Yevgeny Prigozhin, leader of the Wagner paramilitary group, released an audio recording stating that his forces were reversing their course away from Moscow, Your Content has learned.
This declaration came shortly after Prigozhin launched an insurrection that posed a significant challenge to Russian President Vladimir Putin’s authority, marking a notable turning point in their relationship.
Yevgeny Prigozhin, the head of the Wagner paramilitary group, published an audio recording on Saturday, announcing a retreat from their march toward Moscow.
This development occurred just hours after Prigozhin initiated an insurrection that posed a substantial threat to Russian President Vladimir Putin’s authority, representing a significant shift in their dynamic.
In the message shared on Telegram, Prigozhin stated, “We are turning our columns around and going back in the other direction toward our field camps, in accordance with the plan.”
This decision came after his forces had claimed control over several military facilities and dispatched troops towards Moscow.
In response to Prigozhin’s actions, the Belarusian government asserted that President Alexander Lukashenko had reached an agreement with the Wagner leader to halt the advancement of his forces toward Moscow.
According to a statement released, “This morning, Russian President Vladimir Putin briefed his Belarusian counterpart on the situation in southern Russia with the private military company Wagner. The heads of state agreed on joint actions.”
Notably, Prigozhin, who had previously criticized Russia’s military leadership regarding their handling of the war in Ukraine, seemed to have taken a more direct stance against Putin.
His Saturday announcement indicated a change in approach, as he criticized the Russian president’s administration and described their actions as a “stab in the back of our country and our people.”
The Wagner group claimed to have gained control over a strategic military facility in Rostov-on-Don, a city in southern Russia, as well as another base in Voronezh, located approximately halfway between Rostov and Moscow.

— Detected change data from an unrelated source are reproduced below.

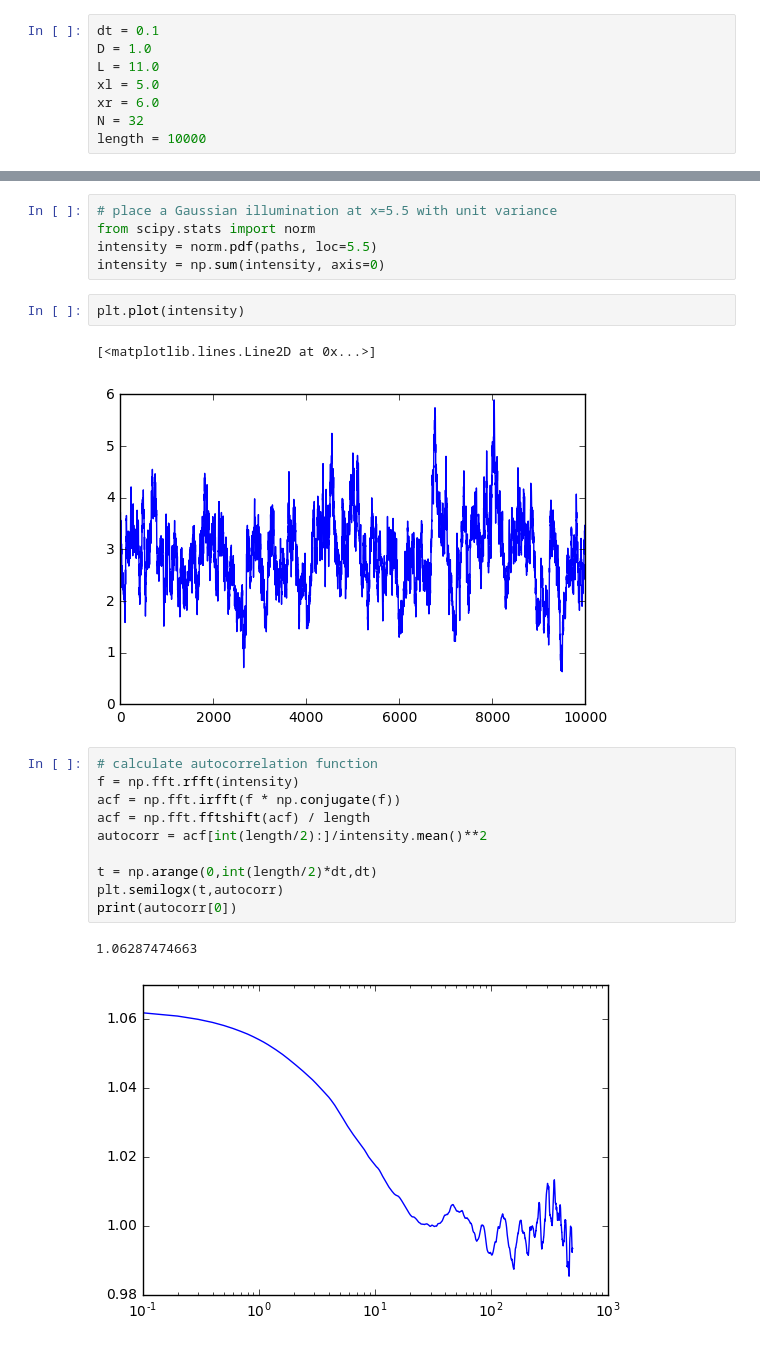
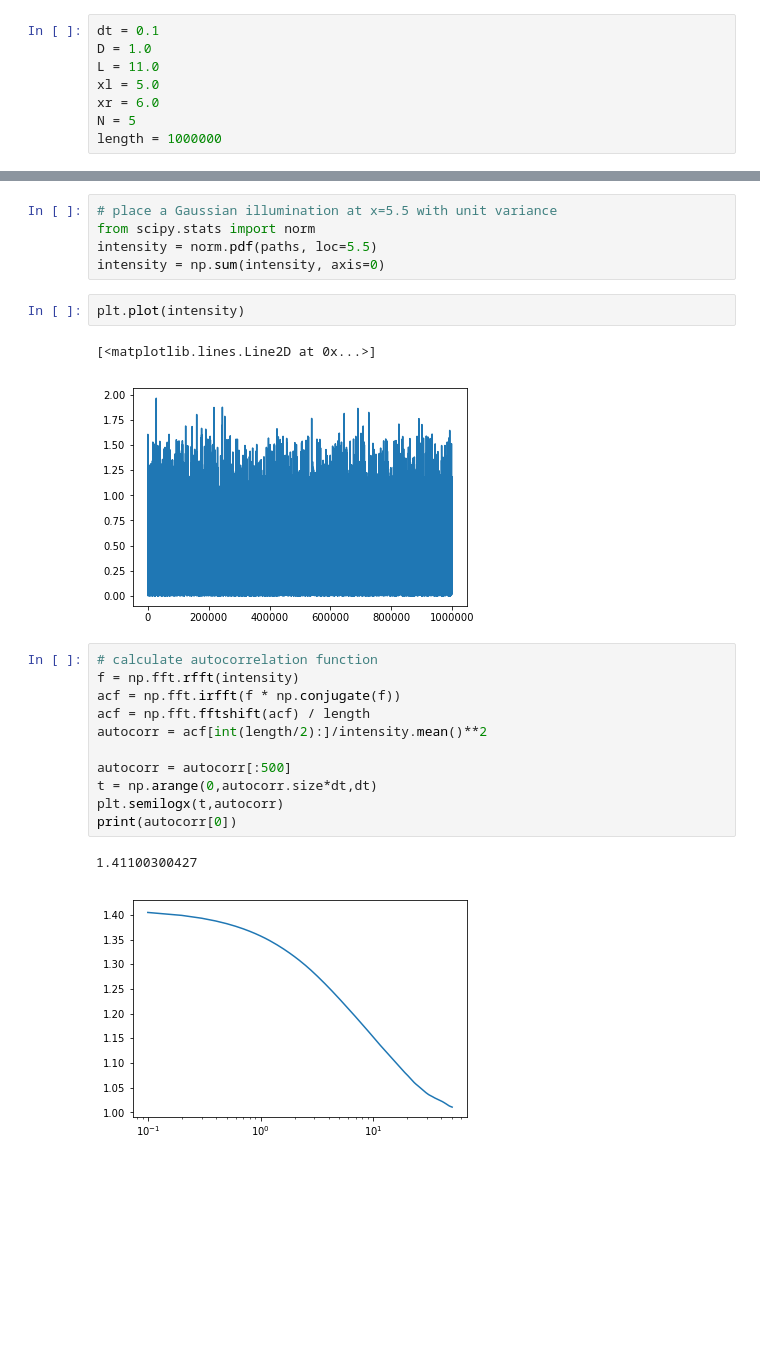
Before and after one commit to hstrey/FCS-simulations, a Jupyter notebook: Brownian simulation Gaussian beam.ipynb, the cells around one changed output, grey strips where cells are left out. Saved outputs shown, nothing was run; the diff lists cells and outputs as text; blank space fills up the shorter version.

```diff
--- a/Brownian simulation Gaussian beam.ipynb
+++ b/Brownian simulation Gaussian beam.ipynb
@@ -9,8 +9,8 @@ D = 1.0
 L = 11.0
 xl = 5.0
 xr = 6.0
-N = 32
-length = 10000
+N = 5
+length = 1000000
 # %%
 # generate steps for all particles
 steps=np.random.normal(loc=0.0, scale=2*D*dt, size=(N,length))
@@ -45,17 +45,18 @@ intensity = np.sum(intensity, axis=0)
 plt.plot(intensity)
 # %% [output]
 [<matplotlib.lines.Line2D at 0x...>]
-[figure, old version]
+[figure, new version]
 # %%
 # calculate autocorrelation function
 f = np.fft.rfft(intensity)
 acf = np.fft.irfft(f * np.conjugate(f))
 acf = np.fft.fftshift(acf) / length
 autocorr = acf[int(length/2):]/intensity.mean()**2
 
-t = np.arange(0,int(length/2)*dt,dt)
+autocorr = autocorr[:500]
+t = np.arange(0,autocorr.size*dt,dt)
 plt.semilogx(t,autocorr)
 print(autocorr[0])
 # %% [output]
-1.06287474663
+1.41100300427
-[figure, old version]
+[figure, new version]
```
Also changed, not shown: parts of 7 cells of this notebook.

Reports indicated that some Wagner troops were moving toward the capital, while the governor of the neighboring Lipetsk region advised civilians to stay at home, citing the movement of Wagner equipment across the region.
In response to the escalating situation, Russian officials implemented a major security operation in the Moscow region, enforcing a counter-terrorist regime.
Photos published by the Russian business newspaper Vedomosti showed Russian security forces positioned near a highway linking Moscow with southern Russia, equipped with body armor and automatic weapons.
Additionally, Monday was declared a non-working day, and public events were suspended until July 1 in the Moscow region.
As authorities cordoned off Wagner’s headquarters in St. Petersburg, a van containing boxes of cash worth approximately $47 million (4 billion rubles) was discovered near an alleged Wagner office at the Hotel Trezzini, according to Russian investigative outlet Fontanka.
Prigozhin claimed on Telegram that the money was intended for salaries and compensation for the families of fallen fighters.
President Putin addressed the nation in response to the unfolding events, denouncing Wagner’s actions as an insurrection and emphasizing that those involved would face punishment.
He stated, “All those who deliberately chose the path of treachery, who prepared an armed mutiny, who chose the path of blackmail and terrorist methods, will face inevitable punishment, and will answer both to the law and to our people.”
The situation has garnered international attention, with foreign leaders closely monitoring the events.
President Putin held discussions with the leaders of Belarus, Uzbekistan, and Kazakhstan, while also speaking with Turkish President Recep Tayyip Erdoğan, who expressed full support.
However, Western officials have been cautious about commenting on the situation to avoid potentially escalating the crisis further, according to CNN.
The escalation between Prigozhin and the Russian military